What to produce:
Each line of the records is to be copied verbatim.

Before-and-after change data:
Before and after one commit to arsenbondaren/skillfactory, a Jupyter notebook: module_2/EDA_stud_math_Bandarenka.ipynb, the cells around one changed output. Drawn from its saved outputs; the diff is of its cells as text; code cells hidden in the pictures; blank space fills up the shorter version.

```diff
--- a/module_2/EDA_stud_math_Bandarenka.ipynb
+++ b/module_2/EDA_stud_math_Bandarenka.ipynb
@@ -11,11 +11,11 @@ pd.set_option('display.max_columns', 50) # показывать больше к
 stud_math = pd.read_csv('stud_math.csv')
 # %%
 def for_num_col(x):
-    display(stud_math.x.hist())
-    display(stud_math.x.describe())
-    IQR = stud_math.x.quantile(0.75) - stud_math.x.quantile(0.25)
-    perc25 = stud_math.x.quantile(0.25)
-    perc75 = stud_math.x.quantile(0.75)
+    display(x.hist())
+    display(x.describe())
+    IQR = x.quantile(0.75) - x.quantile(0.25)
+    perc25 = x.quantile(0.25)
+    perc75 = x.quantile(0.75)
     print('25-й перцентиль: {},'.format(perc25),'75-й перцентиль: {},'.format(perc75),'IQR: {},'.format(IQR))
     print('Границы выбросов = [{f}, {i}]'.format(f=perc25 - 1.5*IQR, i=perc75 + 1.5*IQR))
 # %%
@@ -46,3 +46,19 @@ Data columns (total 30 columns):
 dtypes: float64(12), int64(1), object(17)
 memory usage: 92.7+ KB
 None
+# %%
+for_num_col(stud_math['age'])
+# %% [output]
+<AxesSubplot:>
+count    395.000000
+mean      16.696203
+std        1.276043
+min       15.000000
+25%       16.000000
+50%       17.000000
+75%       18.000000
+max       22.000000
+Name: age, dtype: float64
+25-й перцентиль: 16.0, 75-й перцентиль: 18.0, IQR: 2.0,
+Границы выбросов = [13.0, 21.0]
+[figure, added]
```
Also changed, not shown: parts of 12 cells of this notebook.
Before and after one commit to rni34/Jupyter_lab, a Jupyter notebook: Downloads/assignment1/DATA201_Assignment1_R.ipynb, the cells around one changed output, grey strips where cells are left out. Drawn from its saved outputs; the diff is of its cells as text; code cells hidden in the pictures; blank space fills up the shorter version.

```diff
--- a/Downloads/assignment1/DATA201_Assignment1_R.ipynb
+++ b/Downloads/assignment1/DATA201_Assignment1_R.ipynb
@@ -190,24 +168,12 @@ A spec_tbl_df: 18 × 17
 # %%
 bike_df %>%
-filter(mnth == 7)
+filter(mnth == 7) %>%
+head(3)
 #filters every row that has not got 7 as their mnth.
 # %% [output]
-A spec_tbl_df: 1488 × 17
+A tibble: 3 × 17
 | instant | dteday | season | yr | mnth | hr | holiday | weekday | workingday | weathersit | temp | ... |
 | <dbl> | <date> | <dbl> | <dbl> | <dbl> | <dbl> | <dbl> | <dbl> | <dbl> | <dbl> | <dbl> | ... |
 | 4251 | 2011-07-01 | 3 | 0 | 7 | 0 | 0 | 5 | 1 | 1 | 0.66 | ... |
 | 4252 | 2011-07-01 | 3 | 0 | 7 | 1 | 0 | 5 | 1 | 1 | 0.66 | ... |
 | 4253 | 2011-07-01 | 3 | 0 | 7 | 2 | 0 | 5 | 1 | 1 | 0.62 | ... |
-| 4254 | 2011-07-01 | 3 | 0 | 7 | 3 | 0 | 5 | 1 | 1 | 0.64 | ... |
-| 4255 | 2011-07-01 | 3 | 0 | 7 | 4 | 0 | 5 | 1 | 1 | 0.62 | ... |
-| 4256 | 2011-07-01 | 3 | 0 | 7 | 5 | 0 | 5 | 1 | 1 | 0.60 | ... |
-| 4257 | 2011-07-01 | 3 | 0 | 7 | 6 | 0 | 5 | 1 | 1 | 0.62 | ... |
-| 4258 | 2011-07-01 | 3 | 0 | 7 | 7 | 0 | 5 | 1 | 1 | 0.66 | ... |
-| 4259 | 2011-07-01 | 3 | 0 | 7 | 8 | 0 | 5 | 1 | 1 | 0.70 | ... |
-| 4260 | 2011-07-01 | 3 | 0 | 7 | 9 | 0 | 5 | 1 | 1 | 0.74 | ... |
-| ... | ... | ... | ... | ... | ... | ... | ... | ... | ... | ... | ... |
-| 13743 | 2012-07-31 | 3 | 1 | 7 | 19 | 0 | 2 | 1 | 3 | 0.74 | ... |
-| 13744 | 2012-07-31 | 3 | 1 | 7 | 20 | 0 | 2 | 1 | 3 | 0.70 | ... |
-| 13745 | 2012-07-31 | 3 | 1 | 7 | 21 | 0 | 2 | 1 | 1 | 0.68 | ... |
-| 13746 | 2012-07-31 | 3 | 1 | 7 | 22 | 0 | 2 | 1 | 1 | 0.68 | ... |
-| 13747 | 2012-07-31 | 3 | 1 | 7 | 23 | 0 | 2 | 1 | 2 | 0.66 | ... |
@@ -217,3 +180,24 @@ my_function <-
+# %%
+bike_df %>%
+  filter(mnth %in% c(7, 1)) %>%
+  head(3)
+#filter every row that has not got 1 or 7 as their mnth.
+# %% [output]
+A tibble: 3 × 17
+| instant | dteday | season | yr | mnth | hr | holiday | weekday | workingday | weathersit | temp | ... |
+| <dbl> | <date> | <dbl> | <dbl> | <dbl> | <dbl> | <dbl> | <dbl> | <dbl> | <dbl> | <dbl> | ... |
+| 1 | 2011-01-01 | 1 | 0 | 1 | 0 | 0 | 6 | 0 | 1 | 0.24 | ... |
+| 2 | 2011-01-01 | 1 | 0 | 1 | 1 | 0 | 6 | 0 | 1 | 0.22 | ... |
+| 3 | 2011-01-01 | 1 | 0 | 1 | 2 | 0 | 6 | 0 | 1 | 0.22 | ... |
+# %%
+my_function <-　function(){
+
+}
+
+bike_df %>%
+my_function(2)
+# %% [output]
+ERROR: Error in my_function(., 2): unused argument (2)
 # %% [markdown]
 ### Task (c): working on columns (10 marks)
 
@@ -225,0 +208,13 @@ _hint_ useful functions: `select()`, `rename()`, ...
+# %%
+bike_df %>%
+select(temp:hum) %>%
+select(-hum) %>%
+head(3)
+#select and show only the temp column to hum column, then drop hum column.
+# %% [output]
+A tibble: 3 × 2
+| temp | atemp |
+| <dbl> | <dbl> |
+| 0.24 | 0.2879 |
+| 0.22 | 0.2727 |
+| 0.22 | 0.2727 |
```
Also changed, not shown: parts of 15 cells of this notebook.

Answer:
Before and after one commit to arsenbondaren/skillfactory, a Jupyter notebook: module_2/EDA_stud_math_Bandarenka.ipynb, the cells around one changed output. Drawn from its saved outputs; the diff is of its cells as text; code cells hidden in the pictures; blank space fills up the shorter version.

```diff
--- a/module_2/EDA_stud_math_Bandarenka.ipynb
+++ b/module_2/EDA_stud_math_Bandarenka.ipynb
@@ -11,11 +11,11 @@ pd.set_option('display.max_columns', 50) # показывать больше к
 stud_math = pd.read_csv('stud_math.csv')
 # %%
 def for_num_col(x):
-    display(stud_math.x.hist())
-    display(stud_math.x.describe())
-    IQR = stud_math.x.quantile(0.75) - stud_math.x.quantile(0.25)
-    perc25 = stud_math.x.quantile(0.25)
-    perc75 = stud_math.x.quantile(0.75)
+    display(x.hist())
+    display(x.describe())
+    IQR = x.quantile(0.75) - x.quantile(0.25)
+    perc25 = x.quantile(0.25)
+    perc75 = x.quantile(0.75)
     print('25-й перцентиль: {},'.format(perc25),'75-й перцентиль: {},'.format(perc75),'IQR: {},'.format(IQR))
     print('Границы выбросов = [{f}, {i}]'.format(f=perc25 - 1.5*IQR, i=perc75 + 1.5*IQR))
 # %%
@@ -46,3 +46,19 @@ Data columns (total 30 columns):
 dtypes: float64(12), int64(1), object(17)
 memory usage: 92.7+ KB
 None
+# %%
+for_num_col(stud_math['age'])
+# %% [output]
+<AxesSubplot:>
+count    395.000000
+mean      16.696203
+std        1.276043
+min       15.000000
+25%       16.000000
+50%       17.000000
+75%       18.000000
+max       22.000000
+Name: age, dtype: float64
+25-й перцентиль: 16.0, 75-й перцентиль: 18.0, IQR: 2.0,
+Границы выбросов = [13.0, 21.0]
+[figure, added]
```
Also changed, not shown: parts of 12 cells of this notebook.
Before and after one commit to rni34/Jupyter_lab, a Jupyter notebook: Downloads/assignment1/DATA201_Assignment1_R.ipynb, the cells around one changed output, grey strips where cells are left out. Drawn from its saved outputs; the diff is of its cells as text; code cells hidden in the pictures; blank space fills up the shorter version.

```diff
--- a/Downloads/assignment1/DATA201_Assignment1_R.ipynb
+++ b/Downloads/assignment1/DATA201_Assignment1_R.ipynb
@@ -190,24 +168,12 @@ A spec_tbl_df: 18 × 17
 # %%
 bike_df %>%
-filter(mnth == 7)
+filter(mnth == 7) %>%
+head(3)
 #filters every row that has not got 7 as their mnth.
 # %% [output]
-A spec_tbl_df: 1488 × 17
+A tibble: 3 × 17
 | instant | dteday | season | yr | mnth | hr | holiday | weekday | workingday | weathersit | temp | ... |
 | <dbl> | <date> | <dbl> | <dbl> | <dbl> | <dbl> | <dbl> | <dbl> | <dbl> | <dbl> | <dbl> | ... |
 | 4251 | 2011-07-01 | 3 | 0 | 7 | 0 | 0 | 5 | 1 | 1 | 0.66 | ... |
 | 4252 | 2011-07-01 | 3 | 0 | 7 | 1 | 0 | 5 | 1 | 1 | 0.66 | ... |
 | 4253 | 2011-07-01 | 3 | 0 | 7 | 2 | 0 | 5 | 1 | 1 | 0.62 | ... |
-| 4254 | 2011-07-01 | 3 | 0 | 7 | 3 | 0 | 5 | 1 | 1 | 0.64 | ... |
-| 4255 | 2011-07-01 | 3 | 0 | 7 | 4 | 0 | 5 | 1 | 1 | 0.62 | ... |
-| 4256 | 2011-07-01 | 3 | 0 | 7 | 5 | 0 | 5 | 1 | 1 | 0.60 | ... |
-| 4257 | 2011-07-01 | 3 | 0 | 7 | 6 | 0 | 5 | 1 | 1 | 0.62 | ... |
-| 4258 | 2011-07-01 | 3 | 0 | 7 | 7 | 0 | 5 | 1 | 1 | 0.66 | ... |
-| 4259 | 2011-07-01 | 3 | 0 | 7 | 8 | 0 | 5 | 1 | 1 | 0.70 | ... |
-| 4260 | 2011-07-01 | 3 | 0 | 7 | 9 | 0 | 5 | 1 | 1 | 0.74 | ... |
-| ... | ... | ... | ... | ... | ... | ... | ... | ... | ... | ... | ... |
-| 13743 | 2012-07-31 | 3 | 1 | 7 | 19 | 0 | 2 | 1 | 3 | 0.74 | ... |
-| 13744 | 2012-07-31 | 3 | 1 | 7 | 20 | 0 | 2 | 1 | 3 | 0.70 | ... |
-| 13745 | 2012-07-31 | 3 | 1 | 7 | 21 | 0 | 2 | 1 | 1 | 0.68 | ... |
-| 13746 | 2012-07-31 | 3 | 1 | 7 | 22 | 0 | 2 | 1 | 1 | 0.68 | ... |
-| 13747 | 2012-07-31 | 3 | 1 | 7 | 23 | 0 | 2 | 1 | 2 | 0.66 | ... |
@@ -217,3 +180,24 @@ my_function <-
+# %%
+bike_df %>%
+  filter(mnth %in% c(7, 1)) %>%
+  head(3)
+#filter every row that has not got 1 or 7 as their mnth.
+# %% [output]
+A tibble: 3 × 17
+| instant | dteday | season | yr | mnth | hr | holiday | weekday | workingday | weathersit | temp | ... |
+| <dbl> | <date> | <dbl> | <dbl> | <dbl> | <dbl> | <dbl> | <dbl> | <dbl> | <dbl> | <dbl> | ... |
+| 1 | 2011-01-01 | 1 | 0 | 1 | 0 | 0 | 6 | 0 | 1 | 0.24 | ... |
+| 2 | 2011-01-01 | 1 | 0 | 1 | 1 | 0 | 6 | 0 | 1 | 0.22 | ... |
+| 3 | 2011-01-01 | 1 | 0 | 1 | 2 | 0 | 6 | 0 | 1 | 0.22 | ... |
+# %%
+my_function <-　function(){
+
+}
+
+bike_df %>%
+my_function(2)
+# %% [output]
+ERROR: Error in my_function(., 2): unused argument (2)
 # %% [markdown]
 ### Task (c): working on columns (10 marks)
 
@@ -225,0 +208,13 @@ _hint_ useful functions: `select()`, `rename()`, ...
+# %%
+bike_df %>%
+select(temp:hum) %>%
+select(-hum) %>%
+head(3)
+#select and show only the temp column to hum column, then drop hum column.
+# %% [output]
+A tibble: 3 × 2
+| temp | atemp |
+| <dbl> | <dbl> |
+| 0.24 | 0.2879 |
+| 0.22 | 0.2727 |
+| 0.22 | 0.2727 |
```
Also changed, not shown: parts of 15 cells of this notebook.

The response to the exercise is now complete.